Organisations should operate in a fair and favourable environment, with minimum frustrations in order to encourage employees to work towards achieving personal and organisational goals. Despite all the above, discipline is an important factor in an organisation. Bad behaviour or lack of performance should be effectively punished, as the positive performance is rewarded. Employees should understand the organisation's culture, and follow the set rules and regulations.
There is no doubt that productivity heavily relies on motivation. If motivation s structure well and implemented, an organisation realises great profits and improvement. At Sun fell, as a tourism company, they largely depend on employees to interact with clients, produce a god organisational image and increase profits. Because of these customers care is of great importance, and should not be ignored (Weiner, 2002). If employees are motivated, they remain happy, and work towards achieving organisational goals.
8.0 The Motivation Process and Recommendations
The manager needs to motivate him/herself before motivating others. The manger must love the work, set achievable goals, and protect the interest of everyone in the organisation. The manager's perspective towards the job should be clear and reasonable.
He/she should understand what motivates them. Understanding their own motivation strategies in accordance to satisfaction of their needs should provide the mangers with a pathway to identifying possible ways of motivating employees.
Align organisational goals to employees' personal goals. This will ensure that employees find it natural and normal to achieve organisational objectives, with little or no extra effort.
Supporting employees. This is done by understanding each of employees' needs, and knowing what motivates them.
Motivation should be done with the agreement of the organisation's policies and procedures.
Personalize motivation. The manager, upon realizing the unique needs and motivation preference of each employee, should personalize motivation strategy, and avoid generalizing it.
The manger should instil a clear, credible and inspiring purpose of the organisation, to employees.
He/she should state a mission and goal for productivity, and this should be explained and communicated to all employees.
Reward should be implemented as soon as good performance is realised.
Achievements should be celebrated and recognised
Mangers should promote team work especially during problem solving.

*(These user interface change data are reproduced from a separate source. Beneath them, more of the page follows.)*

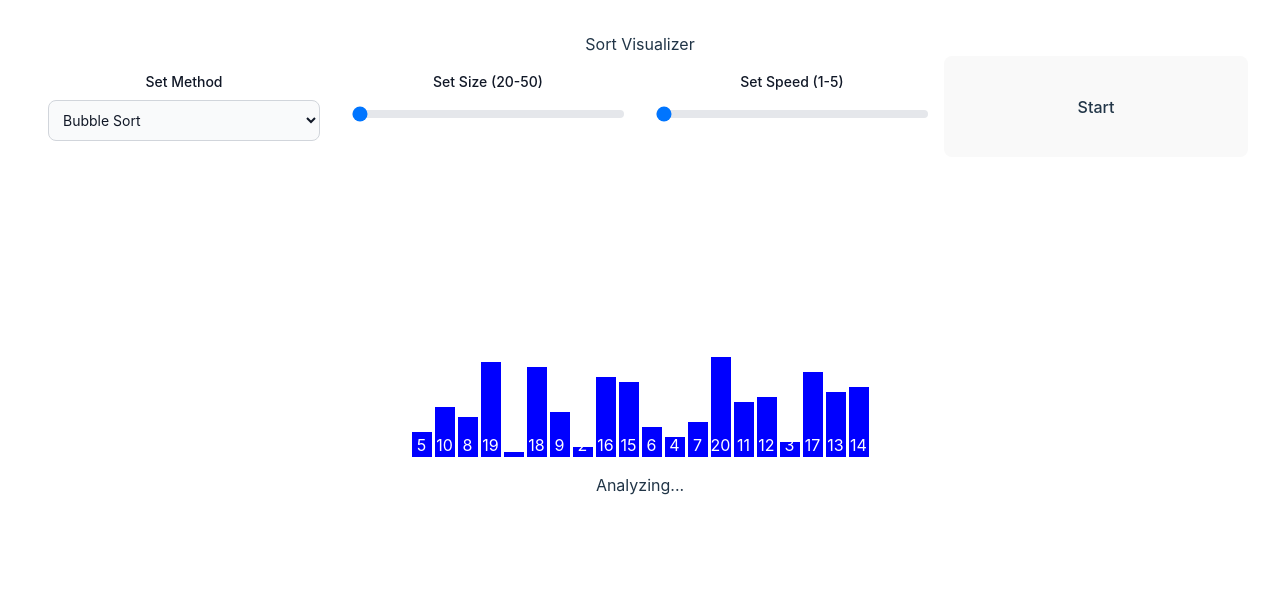
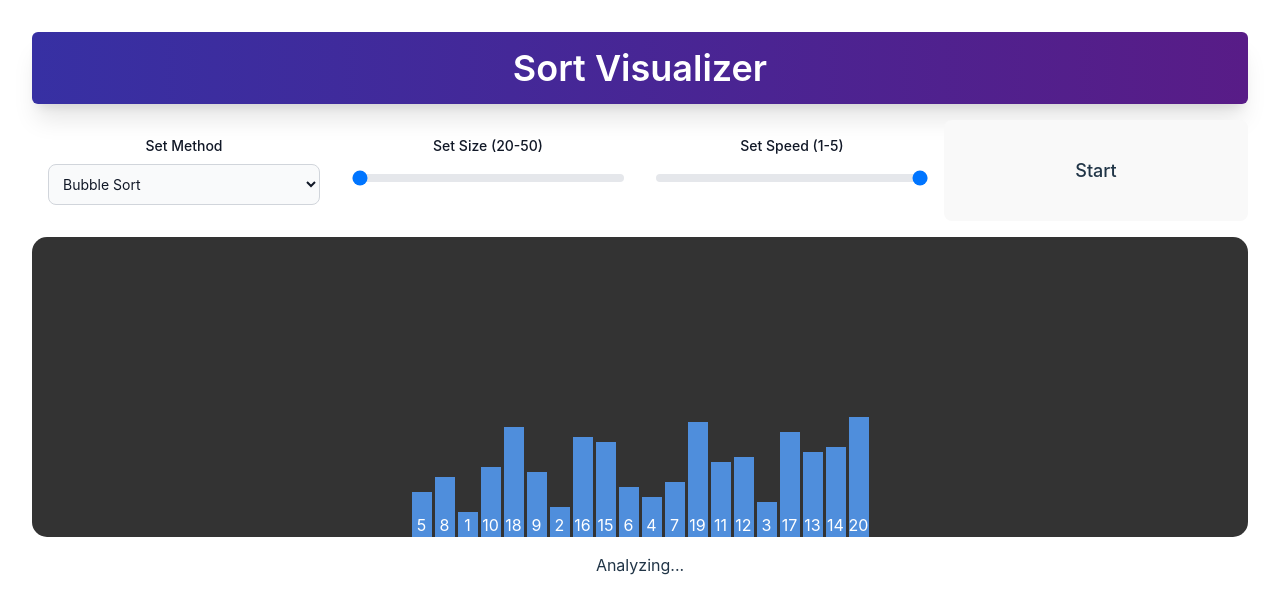
Before and after one commit to junniekim/sortVisualizer, a React (Vite) app: page / in a window 1280 px wide. Both pictures are taken after a click on the button "Start". Shown: the top 614 px of the page. Built offline with nearby package versions, Linux system fonts and the light colour scheme.

Commit message:
project completed

```diff
--- a/src/App.tsx
+++ b/src/App.tsx
@@ -4,13 +4,14 @@ import Deciders from "./components/deciders";
 import Analyzer from "./components/analyzer";
 import Visualizer from "./components/visualizer";
 
+//styling + debugging merge sort + clean up code
 function App() {
   //initial value to be passed into visualizer before decider passes something
   const [visualizingFactors, setVisualizingFactors] = useState({
     sortingMethod: "bubble",
-    sortingSpeed: 1,
+    sortingSpeed: 5,
     sortingSize: 20,
-    sortingArray: [0],
+    sortingArray: [],
   });
   const [analyzedResult, setAnalyzedResult] = useState({
     comparisons: 0,
@@ -29,8 +30,12 @@ function App() {
   };
   return (
     <>
-      <h2>Sort Visualizer</h2>
+      <h2 className="text-4xl font-semibold text-white bg-gradient-to-r from-indigo-800 to-purple-900 p-4 rounded-md shadow-xl text-center">
+        Sort Visualizer
+      </h2>
+      <div className="mt-4"></div>
       <Deciders onChanges={factorChangeHandler}></Deciders>
+      <div className="mt-4"></div>
       <Visualizer
         onChanges={analyzedChangeHandler}
         factors={visualizingFactors}
--- a/src/components/deciders.tsx
+++ b/src/components/deciders.tsx
@@ -8,7 +8,7 @@ import DecidersSpeed from "./decidersSpeed";
 const Deciders = (props: any) => {
   const [sortingMethod, setSortingMethod] = useState("bubble"); // bubble, selection, insertion, quick, merge, bogo
   const [sortingSize, setSortingSize] = useState(20); // 20 - 50
-  const [sortingSpeed, setSortingSpeed] = useState(1); // 1 - 5
+  const [sortingSpeed, setSortingSpeed] = useState(5); // 1 - 5
   const [sortingArray, setSortingArray] = useState([0]); //initially [0]
   const [isButtonDisabled, setIsButtonDisabled] = useState(false);
   //when sorting array is updated, which means start button is clicked
@@ -61,7 +61,7 @@ const Deciders = (props: any) => {
       <button
         onClick={buttonClicked}
         disabled={isButtonDisabled}
-        className="w-full sm:w-1/4 md:w-1/4 lg:w-1/4 xl:w-1/4 p-4"
+        className="text-sm md:text-base lg:text-lg w-full sm:w-1/4 md:w-1/4 lg:w-1/4 xl:w-1/4 p-4"
       >
         Start
       </button>
--- a/src/components/visualizer.tsx
+++ b/src/components/visualizer.tsx
@@ -6,20 +6,19 @@ const Visualizer = (props: any) => {
   //initially, canceling sort is false, and the given array is [0]
   const cancelSorting = useRef(false);
   let count = 0;
-
   const [array, setArray] = useState(props.factors.sortingArray);
   //initially set to 1000 as initial speed is 1
   let speed = props?.factors?.sortingSpeed;
   let wait =
     speed == 1
-      ? 1000
+      ? 600
       : speed == 2
-      ? 800
+      ? 400
       : speed == 3
-      ? 600
+      ? 300
       : speed == 4
-      ? 400
-      : 200;
+      ? 200
+      : 100;
 
   //bubble algorithm
   const bubbleSort = async (paramArray: any) => {
@@ -337,9 +336,10 @@ const Visualizer = (props: any) => {
         alignItems: "end",
         justifyContent: "center", // Centers the bars horizontally
         height: "300px",
-        backgroundColor: "white",
+        backgroundColor: "#333", // Dark background for the container
         gap: "3px",
         width: "100%", // Ensure the container takes full width
+        borderRadius: "15px",
       }}
     >
       {array.map((value: any, index: any) => (
@@ -347,8 +347,8 @@ const Visualizer = (props: any) => {
           key={index}
           style={{
             width: "20px",
-            height: `${value * 5}px`,
-            backgroundColor: "blue",
+            height: `${value * 5 + 20}px`,
+            backgroundColor: "#4f8edc", // Stylish blue for the bars
             display: "flex",
             alignItems: "end",
             justifyContent: "center",
```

Cultivate strong skills in employees by encouraging learning from one another and delegation of duties.
Managers should implement basic principles of improving performance like identification of goals, policies of ensuring the goals are met, attention to performance, and offering feedback, as well as corrective measures.
Employees should be taught and trained in order to improve their output. Inform them when they do poorly and constantly make them aware of their performance.
The feedback offered should be specific to the employee's role in the organisation.
Supervisors should encourage their juniors to achieve professional competence, both at the work place and with others outside the organisation.
Training facilities for new employees should be instituted to help easy assimilation of employees into the organisation.
Bruce, A. (2006). How to motivate every employee: 24 proven tactics to spark productivity
in the workplace. New York: McGraw-Hill
Grant, C. P. (2005). Motivation; Principles and practices. London: Vantage press.
Miner, B. J. (2004). Role Motivation theories. New York: Routlegde.
Weiner, B. (2002). Human Motivation: metaphors, theories and research. New York: SAGE